Many investors who follow the Wyckoff Method compare price action and volume bars as a way to better visualize the relation between supply and demand. This often provides insights into the next market movements.


The Law of Cause and Effect

The second law states that the differences between supply and demand are not random. Instead, they come after periods of preparation, as a result of specific events. In Wyckoff's terms, a period of accumulation (cause) eventually leads to an uptrend (effect). In contrast, a period of distribution (cause) eventually results in a downtrend (effect). 


Wyckoff applied a unique charting technique to estimate the potential effects of a cause. In other terms, he created methods of defining trading targets based on the periods of accumulation and distribution. This allowed him to estimate the probable extension of a market trend after breaking out of a consolidation zone or trading range (TR).


The Law of Effort vs. Result

The third Wyckoff law states that the changes in an asset’s price are a result of an effort, which is represented by the trading volume. If the price action is in harmony with the volume, there is a good chance the trend will continue. But, if the volume and price diverge significantly, the market trend is likely to stop or change direction.
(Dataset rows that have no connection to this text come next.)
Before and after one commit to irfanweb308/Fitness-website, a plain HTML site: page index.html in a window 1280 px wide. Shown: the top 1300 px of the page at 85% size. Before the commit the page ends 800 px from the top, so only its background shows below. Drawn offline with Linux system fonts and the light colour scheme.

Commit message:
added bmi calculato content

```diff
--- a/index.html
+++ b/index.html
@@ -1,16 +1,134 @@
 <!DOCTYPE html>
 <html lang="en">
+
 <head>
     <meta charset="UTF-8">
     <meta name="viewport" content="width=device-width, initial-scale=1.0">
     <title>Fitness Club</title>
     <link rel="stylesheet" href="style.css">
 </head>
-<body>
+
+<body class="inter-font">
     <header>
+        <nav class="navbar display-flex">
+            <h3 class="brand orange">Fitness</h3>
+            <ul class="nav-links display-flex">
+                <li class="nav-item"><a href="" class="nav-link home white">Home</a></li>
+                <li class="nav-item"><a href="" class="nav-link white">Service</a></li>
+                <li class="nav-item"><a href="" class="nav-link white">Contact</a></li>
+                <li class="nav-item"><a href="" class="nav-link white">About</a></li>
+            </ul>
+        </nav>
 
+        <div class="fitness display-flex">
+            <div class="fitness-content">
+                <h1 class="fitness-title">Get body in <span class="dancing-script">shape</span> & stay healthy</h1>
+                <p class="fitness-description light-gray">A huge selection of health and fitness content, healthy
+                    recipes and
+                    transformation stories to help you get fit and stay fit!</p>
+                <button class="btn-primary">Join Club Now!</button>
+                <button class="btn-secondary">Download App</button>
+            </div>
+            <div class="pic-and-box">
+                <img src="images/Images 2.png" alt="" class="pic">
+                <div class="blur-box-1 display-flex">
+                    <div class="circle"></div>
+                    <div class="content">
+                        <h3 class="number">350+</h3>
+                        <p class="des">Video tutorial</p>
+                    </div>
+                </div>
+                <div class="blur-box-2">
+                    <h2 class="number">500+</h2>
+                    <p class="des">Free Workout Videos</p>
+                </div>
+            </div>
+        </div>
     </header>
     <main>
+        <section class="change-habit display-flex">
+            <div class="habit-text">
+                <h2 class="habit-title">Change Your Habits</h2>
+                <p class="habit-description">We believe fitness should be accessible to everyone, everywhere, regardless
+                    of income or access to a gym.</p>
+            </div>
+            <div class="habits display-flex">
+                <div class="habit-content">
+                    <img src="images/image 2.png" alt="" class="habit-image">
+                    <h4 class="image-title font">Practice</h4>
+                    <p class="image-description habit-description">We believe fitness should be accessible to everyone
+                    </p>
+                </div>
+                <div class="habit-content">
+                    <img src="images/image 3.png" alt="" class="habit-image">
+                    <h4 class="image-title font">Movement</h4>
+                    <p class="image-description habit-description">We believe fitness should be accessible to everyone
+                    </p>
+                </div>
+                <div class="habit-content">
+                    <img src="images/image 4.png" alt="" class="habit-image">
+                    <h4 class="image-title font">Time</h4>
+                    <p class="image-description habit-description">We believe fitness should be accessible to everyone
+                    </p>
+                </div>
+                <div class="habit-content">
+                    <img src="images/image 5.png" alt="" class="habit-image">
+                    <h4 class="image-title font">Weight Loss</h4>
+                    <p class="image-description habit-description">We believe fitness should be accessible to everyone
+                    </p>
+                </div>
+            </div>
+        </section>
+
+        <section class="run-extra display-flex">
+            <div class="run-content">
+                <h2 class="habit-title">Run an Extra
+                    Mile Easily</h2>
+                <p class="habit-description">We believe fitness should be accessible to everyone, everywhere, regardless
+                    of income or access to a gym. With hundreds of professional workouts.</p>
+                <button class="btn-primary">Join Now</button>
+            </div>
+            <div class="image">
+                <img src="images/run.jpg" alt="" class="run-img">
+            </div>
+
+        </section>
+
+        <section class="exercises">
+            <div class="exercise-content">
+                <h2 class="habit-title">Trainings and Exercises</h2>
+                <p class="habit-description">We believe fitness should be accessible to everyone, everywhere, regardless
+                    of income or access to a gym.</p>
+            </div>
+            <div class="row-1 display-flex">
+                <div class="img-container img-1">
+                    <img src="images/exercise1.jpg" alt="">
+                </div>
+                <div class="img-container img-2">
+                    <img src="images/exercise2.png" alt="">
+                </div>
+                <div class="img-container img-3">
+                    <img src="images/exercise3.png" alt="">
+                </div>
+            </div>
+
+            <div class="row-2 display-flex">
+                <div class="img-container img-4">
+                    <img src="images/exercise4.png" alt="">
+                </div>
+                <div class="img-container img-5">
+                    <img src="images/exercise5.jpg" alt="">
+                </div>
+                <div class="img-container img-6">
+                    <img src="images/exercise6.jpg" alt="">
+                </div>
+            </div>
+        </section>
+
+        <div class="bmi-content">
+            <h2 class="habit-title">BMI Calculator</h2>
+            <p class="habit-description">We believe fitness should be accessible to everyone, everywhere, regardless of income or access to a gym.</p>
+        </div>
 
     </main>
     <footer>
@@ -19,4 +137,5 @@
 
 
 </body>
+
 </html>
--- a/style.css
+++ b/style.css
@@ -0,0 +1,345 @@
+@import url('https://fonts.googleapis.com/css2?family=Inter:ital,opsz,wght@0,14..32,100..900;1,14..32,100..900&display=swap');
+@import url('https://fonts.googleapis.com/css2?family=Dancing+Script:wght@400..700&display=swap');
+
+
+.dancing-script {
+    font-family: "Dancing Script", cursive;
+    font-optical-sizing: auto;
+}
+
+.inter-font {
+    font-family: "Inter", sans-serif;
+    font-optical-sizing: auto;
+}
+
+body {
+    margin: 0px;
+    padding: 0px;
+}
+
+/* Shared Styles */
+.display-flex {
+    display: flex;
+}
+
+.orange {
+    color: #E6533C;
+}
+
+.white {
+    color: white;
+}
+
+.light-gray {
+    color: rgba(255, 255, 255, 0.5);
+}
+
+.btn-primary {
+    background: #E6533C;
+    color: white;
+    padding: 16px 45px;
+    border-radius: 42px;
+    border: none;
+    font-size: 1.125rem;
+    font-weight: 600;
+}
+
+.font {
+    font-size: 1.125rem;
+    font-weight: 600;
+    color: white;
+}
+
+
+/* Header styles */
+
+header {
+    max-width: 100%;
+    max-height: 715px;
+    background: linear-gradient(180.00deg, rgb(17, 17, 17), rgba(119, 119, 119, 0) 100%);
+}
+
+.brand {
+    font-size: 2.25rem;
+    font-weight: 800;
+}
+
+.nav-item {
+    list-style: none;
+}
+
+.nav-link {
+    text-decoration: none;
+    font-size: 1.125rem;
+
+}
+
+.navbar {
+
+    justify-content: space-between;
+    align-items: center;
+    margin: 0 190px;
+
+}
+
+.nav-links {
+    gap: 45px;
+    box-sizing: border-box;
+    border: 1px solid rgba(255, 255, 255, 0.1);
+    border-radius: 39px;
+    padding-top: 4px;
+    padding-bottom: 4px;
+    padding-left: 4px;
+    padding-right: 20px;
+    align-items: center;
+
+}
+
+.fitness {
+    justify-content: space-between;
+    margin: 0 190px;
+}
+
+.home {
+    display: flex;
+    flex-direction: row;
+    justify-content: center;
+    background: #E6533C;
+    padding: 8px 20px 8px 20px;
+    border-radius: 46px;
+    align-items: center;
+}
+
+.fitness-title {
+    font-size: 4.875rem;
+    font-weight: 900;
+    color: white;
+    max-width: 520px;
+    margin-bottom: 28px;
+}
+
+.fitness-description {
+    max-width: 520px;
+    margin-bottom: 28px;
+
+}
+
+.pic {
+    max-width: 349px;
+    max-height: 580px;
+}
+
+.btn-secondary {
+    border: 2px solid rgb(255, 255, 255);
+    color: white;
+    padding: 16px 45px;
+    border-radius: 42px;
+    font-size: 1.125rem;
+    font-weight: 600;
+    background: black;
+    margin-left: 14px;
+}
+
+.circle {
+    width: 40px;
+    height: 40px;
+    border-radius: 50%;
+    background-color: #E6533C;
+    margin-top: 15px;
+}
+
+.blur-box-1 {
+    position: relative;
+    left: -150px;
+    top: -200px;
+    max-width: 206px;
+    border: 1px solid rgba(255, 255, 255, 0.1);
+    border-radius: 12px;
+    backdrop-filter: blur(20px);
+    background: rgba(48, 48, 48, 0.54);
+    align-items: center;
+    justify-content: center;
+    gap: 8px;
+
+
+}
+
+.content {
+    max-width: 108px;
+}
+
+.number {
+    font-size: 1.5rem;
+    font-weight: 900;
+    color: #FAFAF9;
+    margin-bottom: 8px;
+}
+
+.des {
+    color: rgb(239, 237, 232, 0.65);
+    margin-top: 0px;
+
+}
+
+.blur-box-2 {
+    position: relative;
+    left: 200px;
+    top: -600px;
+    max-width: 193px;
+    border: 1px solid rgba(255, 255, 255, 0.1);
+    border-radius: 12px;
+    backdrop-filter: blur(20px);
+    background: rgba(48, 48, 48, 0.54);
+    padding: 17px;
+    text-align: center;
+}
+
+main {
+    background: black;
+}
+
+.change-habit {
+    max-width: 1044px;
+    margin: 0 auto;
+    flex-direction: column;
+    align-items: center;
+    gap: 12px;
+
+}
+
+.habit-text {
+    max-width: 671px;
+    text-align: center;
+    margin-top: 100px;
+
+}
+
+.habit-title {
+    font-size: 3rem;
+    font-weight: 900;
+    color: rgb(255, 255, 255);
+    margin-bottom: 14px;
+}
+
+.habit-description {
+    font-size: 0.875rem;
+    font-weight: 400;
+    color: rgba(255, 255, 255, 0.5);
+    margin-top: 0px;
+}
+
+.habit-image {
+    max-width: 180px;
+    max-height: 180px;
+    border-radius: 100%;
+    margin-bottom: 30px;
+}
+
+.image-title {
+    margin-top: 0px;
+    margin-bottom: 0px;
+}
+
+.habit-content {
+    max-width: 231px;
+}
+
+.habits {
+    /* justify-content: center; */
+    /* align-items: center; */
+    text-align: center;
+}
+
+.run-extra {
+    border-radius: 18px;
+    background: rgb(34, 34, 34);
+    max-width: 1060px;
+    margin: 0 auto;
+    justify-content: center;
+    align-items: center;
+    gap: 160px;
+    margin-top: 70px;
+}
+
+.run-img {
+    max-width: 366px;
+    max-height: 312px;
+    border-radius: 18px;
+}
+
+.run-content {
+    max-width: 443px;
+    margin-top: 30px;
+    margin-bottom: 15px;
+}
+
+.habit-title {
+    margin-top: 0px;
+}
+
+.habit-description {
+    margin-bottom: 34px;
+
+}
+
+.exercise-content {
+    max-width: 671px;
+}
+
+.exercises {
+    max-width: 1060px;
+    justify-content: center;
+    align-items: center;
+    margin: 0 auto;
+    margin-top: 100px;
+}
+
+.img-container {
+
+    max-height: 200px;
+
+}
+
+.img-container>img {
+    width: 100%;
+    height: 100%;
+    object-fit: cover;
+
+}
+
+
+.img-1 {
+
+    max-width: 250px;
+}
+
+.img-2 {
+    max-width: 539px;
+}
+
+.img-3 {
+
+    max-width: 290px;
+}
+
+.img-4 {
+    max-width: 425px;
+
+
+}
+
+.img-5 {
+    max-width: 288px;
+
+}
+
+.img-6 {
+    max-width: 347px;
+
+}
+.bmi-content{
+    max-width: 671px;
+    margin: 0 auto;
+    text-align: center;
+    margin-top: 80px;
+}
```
For instance, imagine that the Bitcoin market starts to consolidate with a very high volume after a long bearish trend. The high volume indicates a big effort, but the sideways movement (low volatility) suggests a small result. So, there is a lot of Bitcoins changing hands, but no more significant price drops. Such a situation could indicate that the downtrend may be over, and a reversal is near.



The Composite Man
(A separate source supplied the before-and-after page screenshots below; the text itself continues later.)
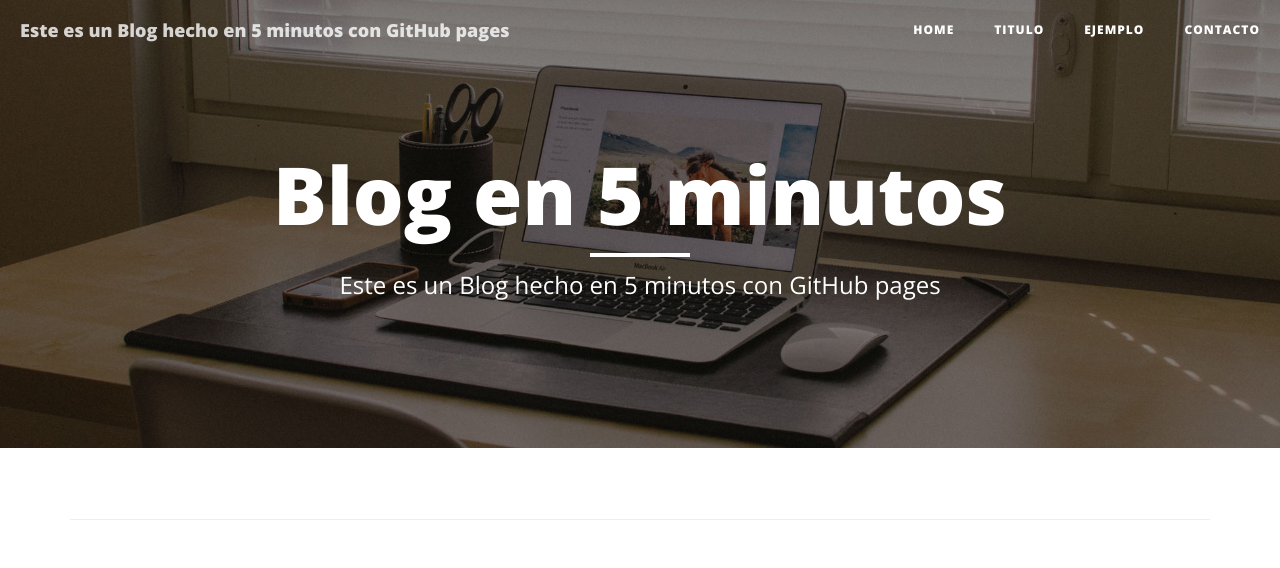
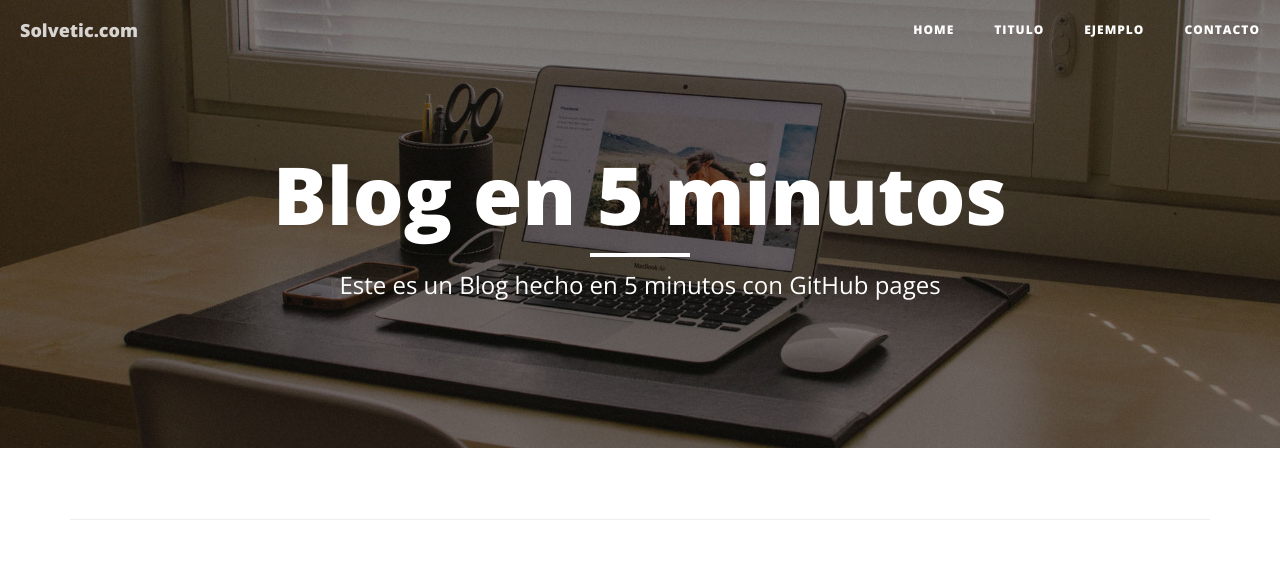
Before and after one commit to jonathanjgacosta/jonathanjgacosta.github.io, a plain HTML site: page index.html in a window 1280 px wide. Shown: the top 568 px of the page. Drawn offline with nearby package versions, Linux system fonts and the light colour scheme.

Commit message:
subida de archivos

```diff
--- a/index.html
+++ b/index.html
@@ -44,7 +44,7 @@
                     <span class="icon-bar"></span>
                     <span class="icon-bar"></span>
                 </button>
-                <a class="navbar-brand" href="index.html">Este es un Blog hecho en 5 minutos con GitHub pages</a>
+                <a class="navbar-brand" href="index.html">Solvetic.com</a>
             </div>
 
             <!-- Collect the nav links, forms, and other content for toggling -->
```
Wyckoff created the idea of the Composite Man (or Composite Operator) as an imaginary identity of the market. He proposed that investors and traders should study the stock market as if a single entity was controlling it. This would make it easier for them to go along the market trends.


In essence, the Composite Man represents the biggest players (market makers), such as wealthy individuals and institutional investors. It always acts in his own best interest to ensure he can buy low and sell high. 
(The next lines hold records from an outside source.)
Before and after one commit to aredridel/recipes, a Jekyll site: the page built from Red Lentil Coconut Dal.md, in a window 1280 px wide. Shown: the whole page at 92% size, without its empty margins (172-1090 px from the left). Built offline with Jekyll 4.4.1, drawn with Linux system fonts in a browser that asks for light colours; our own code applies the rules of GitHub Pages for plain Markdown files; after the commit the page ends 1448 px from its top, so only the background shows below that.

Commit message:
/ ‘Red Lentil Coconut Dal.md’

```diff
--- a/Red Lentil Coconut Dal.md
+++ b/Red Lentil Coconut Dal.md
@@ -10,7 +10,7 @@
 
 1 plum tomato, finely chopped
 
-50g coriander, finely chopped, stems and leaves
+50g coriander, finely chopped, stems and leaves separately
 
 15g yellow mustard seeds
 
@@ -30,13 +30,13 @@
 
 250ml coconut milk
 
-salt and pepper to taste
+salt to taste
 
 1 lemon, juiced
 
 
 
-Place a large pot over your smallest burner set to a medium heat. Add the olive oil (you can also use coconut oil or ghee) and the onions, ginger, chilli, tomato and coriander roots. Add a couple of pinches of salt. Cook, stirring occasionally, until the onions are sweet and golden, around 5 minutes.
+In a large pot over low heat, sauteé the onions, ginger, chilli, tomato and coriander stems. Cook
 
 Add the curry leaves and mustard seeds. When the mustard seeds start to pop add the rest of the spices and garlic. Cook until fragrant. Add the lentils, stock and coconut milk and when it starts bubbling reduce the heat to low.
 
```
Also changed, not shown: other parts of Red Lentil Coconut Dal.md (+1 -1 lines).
The Composite Man’s behavior is the opposite of the majority of retail investors, which Wyckoff often observed losing money. But according to Wyckoff, the Composite Man uses a somewhat predictable strategy, from which investors can learn from.


Let’s use the Composite Man concept to illustrate a simplified market cycle. Such a cycle consists of four main phases: accumulation, uptrend, distribution, and downtrend.





The Composite Man accumulates assets before most investors. This phase is usually marked by a sideways movement. The accumulation is done gradually to avoid the price from changing significantly.



When the Composite Man is holding enough shares, and the selling force is depleted, he starts pushing the market up. Naturally, the emerging trend attracts more investors, causing demand to increase.


Notably, there may be multiple phases of accumulation during an uptrend. We may call them re-accumulation phases, where the bigger trend stops and consolidates for a while, before continuing its upward movement.


As the market moves up, other investors are encouraged to buy. Eventually, even the general public become excited enough to get involved. At this point, demand is excessively higher than supply.



Next, the Composite Man starts distributing his holdings. He sells his profitable positions to those entering the market at a late stage. Typically, the distribution phase is marked by a sideways movement that absorbs demand until it gets exhausted.



Soon after the distribution phase, the market starts reverting to the downside. In other words, after the Composite Man is done selling a good amount of his shares, he starts pushing the market down. Eventually, the supply becomes much greater than demand, and the downtrend is established.


Similar to the uptrend, the downtrend may also have re-distribution phases. These are basically short-term consolidation between big price drops. They may also include Dead Cat Bounces or the so-called bull traps, where some buyers get trapped, hoping for a trend reversal that doesn’t happen. When the bearish trend is finally over, a new accumulation phase begins.